§ **EXERCISE DESCRIPTION**: Exact repetition is required: output every record in full.

§ **DATA FOR ANALYSIS**:
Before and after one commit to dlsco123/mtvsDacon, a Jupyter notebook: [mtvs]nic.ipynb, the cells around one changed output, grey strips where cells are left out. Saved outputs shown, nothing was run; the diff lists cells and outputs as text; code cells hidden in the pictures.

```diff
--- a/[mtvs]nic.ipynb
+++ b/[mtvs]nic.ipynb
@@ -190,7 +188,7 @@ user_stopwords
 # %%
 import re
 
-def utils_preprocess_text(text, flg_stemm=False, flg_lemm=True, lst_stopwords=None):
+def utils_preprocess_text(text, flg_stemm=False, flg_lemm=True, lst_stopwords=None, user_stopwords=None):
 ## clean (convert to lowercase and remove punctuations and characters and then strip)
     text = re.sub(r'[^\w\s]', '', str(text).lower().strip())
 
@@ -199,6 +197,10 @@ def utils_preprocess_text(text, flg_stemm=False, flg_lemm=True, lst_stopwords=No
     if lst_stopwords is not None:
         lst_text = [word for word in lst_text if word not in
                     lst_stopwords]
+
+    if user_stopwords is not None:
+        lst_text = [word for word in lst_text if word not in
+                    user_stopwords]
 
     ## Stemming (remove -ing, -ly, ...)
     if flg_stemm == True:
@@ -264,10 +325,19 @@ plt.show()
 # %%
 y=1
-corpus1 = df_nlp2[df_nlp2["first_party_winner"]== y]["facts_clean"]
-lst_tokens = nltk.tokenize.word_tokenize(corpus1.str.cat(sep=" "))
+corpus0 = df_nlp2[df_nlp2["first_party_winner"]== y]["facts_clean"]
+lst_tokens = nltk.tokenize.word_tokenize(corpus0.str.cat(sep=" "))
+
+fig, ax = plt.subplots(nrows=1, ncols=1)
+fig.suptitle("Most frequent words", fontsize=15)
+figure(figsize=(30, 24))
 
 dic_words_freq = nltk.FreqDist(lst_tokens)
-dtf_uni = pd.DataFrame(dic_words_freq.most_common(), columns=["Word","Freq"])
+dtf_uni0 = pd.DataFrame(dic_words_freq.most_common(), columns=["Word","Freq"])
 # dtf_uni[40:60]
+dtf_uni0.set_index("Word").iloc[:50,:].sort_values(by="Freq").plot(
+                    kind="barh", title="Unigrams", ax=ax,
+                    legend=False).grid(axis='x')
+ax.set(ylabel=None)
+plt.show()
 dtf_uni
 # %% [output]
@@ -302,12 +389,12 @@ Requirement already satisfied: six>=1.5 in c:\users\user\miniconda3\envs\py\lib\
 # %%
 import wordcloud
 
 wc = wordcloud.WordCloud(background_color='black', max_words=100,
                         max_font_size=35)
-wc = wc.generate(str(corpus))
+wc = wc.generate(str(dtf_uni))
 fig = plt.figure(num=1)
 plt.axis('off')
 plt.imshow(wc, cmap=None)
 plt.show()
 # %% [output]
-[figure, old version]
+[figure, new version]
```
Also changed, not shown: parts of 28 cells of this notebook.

§ **TASK RESPONSE**:
Before and after one commit to dlsco123/mtvsDacon, a Jupyter notebook: [mtvs]nic.ipynb, the cells around one changed output, grey strips where cells are left out. Saved outputs shown, nothing was run; the diff lists cells and outputs as text; code cells hidden in the pictures.

```diff
--- a/[mtvs]nic.ipynb
+++ b/[mtvs]nic.ipynb
@@ -190,7 +188,7 @@ user_stopwords
 # %%
 import re
 
-def utils_preprocess_text(text, flg_stemm=False, flg_lemm=True, lst_stopwords=None):
+def utils_preprocess_text(text, flg_stemm=False, flg_lemm=True, lst_stopwords=None, user_stopwords=None):
 ## clean (convert to lowercase and remove punctuations and characters and then strip)
     text = re.sub(r'[^\w\s]', '', str(text).lower().strip())
 
@@ -199,6 +197,10 @@ def utils_preprocess_text(text, flg_stemm=False, flg_lemm=True, lst_stopwords=No
     if lst_stopwords is not None:
         lst_text = [word for word in lst_text if word not in
                     lst_stopwords]
+
+    if user_stopwords is not None:
+        lst_text = [word for word in lst_text if word not in
+                    user_stopwords]
 
     ## Stemming (remove -ing, -ly, ...)
     if flg_stemm == True:
@@ -264,10 +325,19 @@ plt.show()
 # %%
 y=1
-corpus1 = df_nlp2[df_nlp2["first_party_winner"]== y]["facts_clean"]
-lst_tokens = nltk.tokenize.word_tokenize(corpus1.str.cat(sep=" "))
+corpus0 = df_nlp2[df_nlp2["first_party_winner"]== y]["facts_clean"]
+lst_tokens = nltk.tokenize.word_tokenize(corpus0.str.cat(sep=" "))
+
+fig, ax = plt.subplots(nrows=1, ncols=1)
+fig.suptitle("Most frequent words", fontsize=15)
+figure(figsize=(30, 24))
 
 dic_words_freq = nltk.FreqDist(lst_tokens)
-dtf_uni = pd.DataFrame(dic_words_freq.most_common(), columns=["Word","Freq"])
+dtf_uni0 = pd.DataFrame(dic_words_freq.most_common(), columns=["Word","Freq"])
 # dtf_uni[40:60]
+dtf_uni0.set_index("Word").iloc[:50,:].sort_values(by="Freq").plot(
+                    kind="barh", title="Unigrams", ax=ax,
+                    legend=False).grid(axis='x')
+ax.set(ylabel=None)
+plt.show()
 dtf_uni
 # %% [output]
@@ -302,12 +389,12 @@ Requirement already satisfied: six>=1.5 in c:\users\user\miniconda3\envs\py\lib\
 # %%
 import wordcloud
 
 wc = wordcloud.WordCloud(background_color='black', max_words=100,
                         max_font_size=35)
-wc = wc.generate(str(corpus))
+wc = wc.generate(str(dtf_uni))
 fig = plt.figure(num=1)
 plt.axis('off')
 plt.imshow(wc, cmap=None)
 plt.show()
 # %% [output]
-[figure, old version]
+[figure, new version]
```
Also changed, not shown: parts of 28 cells of this notebook.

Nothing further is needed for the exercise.